Price-fixing may often appear for a short period to be successful. It can seem to work well for a while, particularly in wartime, when it is supported by patriotism and a sense of crisis. But the longer it is in effect the more its difficulties increase. When prices are arbitrarily held down by government compulsion, demand is chronically in excess of supply. We have seen that if the government attempts to prevent a shortage of a commodity by reducing also the prices of the labor, raw materials and other factors that go into its cost of production, it creates a shortage of these in turn. But not only will the government, if it pursues this course, find it necessary to extend price control more and more downwards, or “vertically”; it will find it no less necessary to extend price control “horizontally.” If we ration one commodity, and the public cannot get enough of it, though it still has excess purchasing power, it will turn to some substitute. The rationing of each commodity as it grows scarce, in other words, must put more and more pressure on the unrationed commodities that remain. If we assume that the government is successful in its efforts to prevent black markets (or at least prevents them from developing on a sufficient scale to nullify its legal prices), continued price control must drive it to the rationing of more and more commodities. This rationing cannot stop with consumers. In World War II it did not stop with consumers. It was applied first of all, in fact, in the allocation of raw materials to producers.

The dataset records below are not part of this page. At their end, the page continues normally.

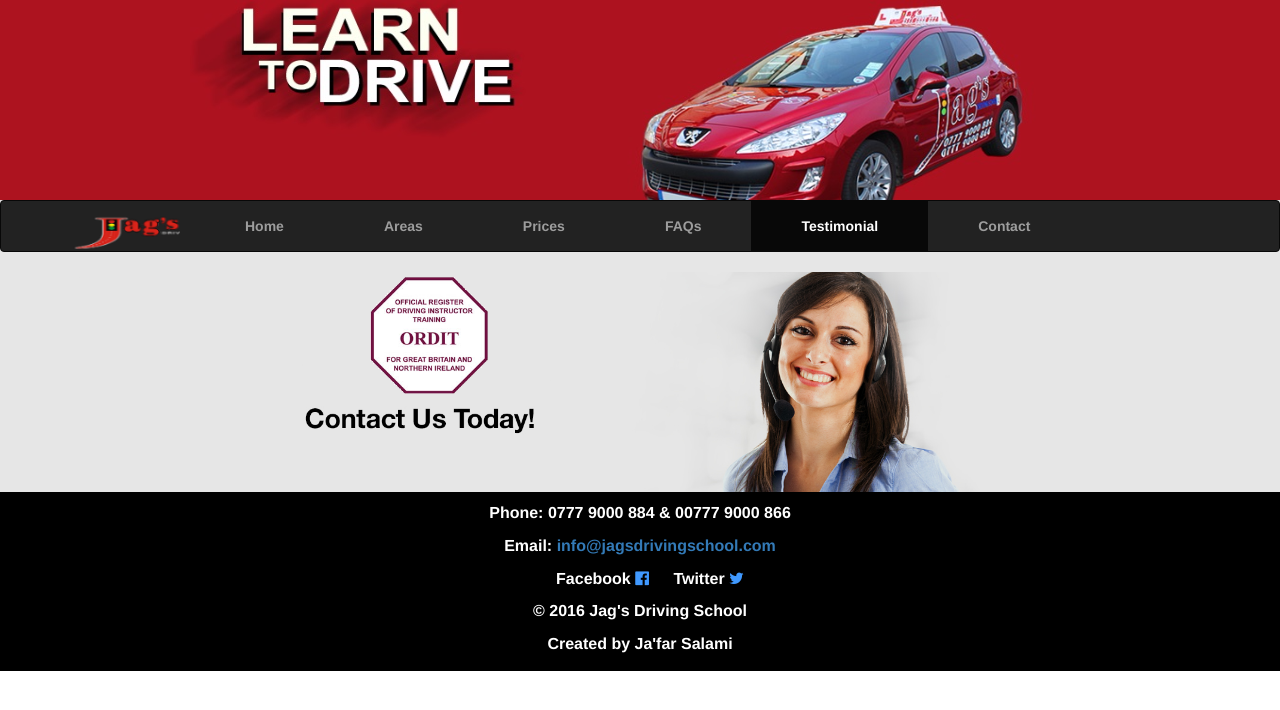
Repository: jafar70/Jags-Driving-School-Website
Page: contact.html
The author's editor kept a record of every edit. The page is drawn from the files as they stood at one moment, then again after the next edit.
The browser window is 1280 px wide. The pictures show the whole page.
Some web libraries are served in a nearby version.

Above is the page before.

After the next edit:
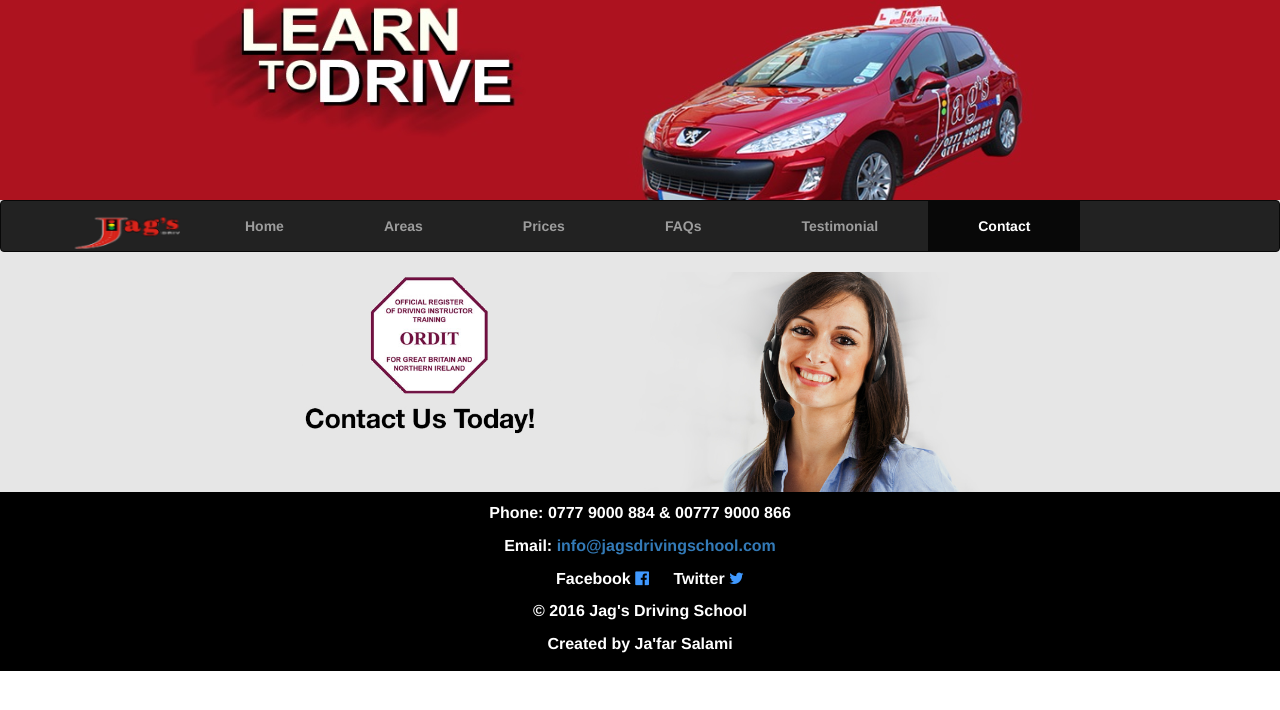
The edit:
--- a/contact.html
+++ b/contact.html
@@ -31,8 +31,8 @@
             <li><a href="areas.html">Areas</a></li>
             <li><a href="prices.html">Prices</a></li>
             <li><a href="faqs.html">FAQs</a></li>
-            <li class="active"><a href="testimonial.html">Testimonial</a></li>
-            <li><a href="#">Contact</a></li>
+            <li><a href="testimonial.html">Testimonial</a></li>
+            <li class="active"><a href="contact.html">Contact</a></li>
           </ul>
         </div><!--/.nav-collapse -->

Assuming that the public has a fixed or growing demand for using money transfer systems, of which Bitcoin is merely one type, then the end result of restricting the available supply of Bitcoin transactions is that more and more pressure is put on unrationed commodities. Whether those unrationed commodities are traditional payment methods or altcoins, the end result spells disaster for Bitcoin.
The natural consequence of a thoroughgoing over-all price control which seeks to perpetuate a given historic price level, in brief, must ultimately be a completely regimented economy. Wages would have to be held down as rigidly as prices. Labor would have to be rationed as ruthlessly as raw materials. The end result would be that the government would not only tell each consumer precisely how much of each commodity he could have; it would tell each manufacturer precisely what quantity of each raw material he could have and what quantity of labor. Competitive bidding for workers could no more be tolerated than competitive bidding for materials. The result would be a petrified totalitarian economy, with every business firm and every worker at the mercy of the government, and with a final abandonment of all the traditional liberties we have known.
The Bitcoin economy, unlike state economies, is thankfully one of voluntary participation. While the end result of price controls, a petrified totalitarian economy, will be the same, the consumers in the Bitcoin economy have a choice and do not need to remain participants. Packing up and moving to another cryptocurrency is far simpler than packing up and moving to a country with more favorable economic policies, and this is exactly what will happen (we are already seeing it happen with the news of Circle abandoning Bitcoin this week). Attempting to centrally plan Bitcoin’s underlying economics, as the Bitcoin Core developers do today, is guaranteed to lead Bitcoin down the path of irrelevance.
This first appeared at Medium.com
John Blocke writes at Medium.com.
This article was originally published on FEE.org. Read the original article.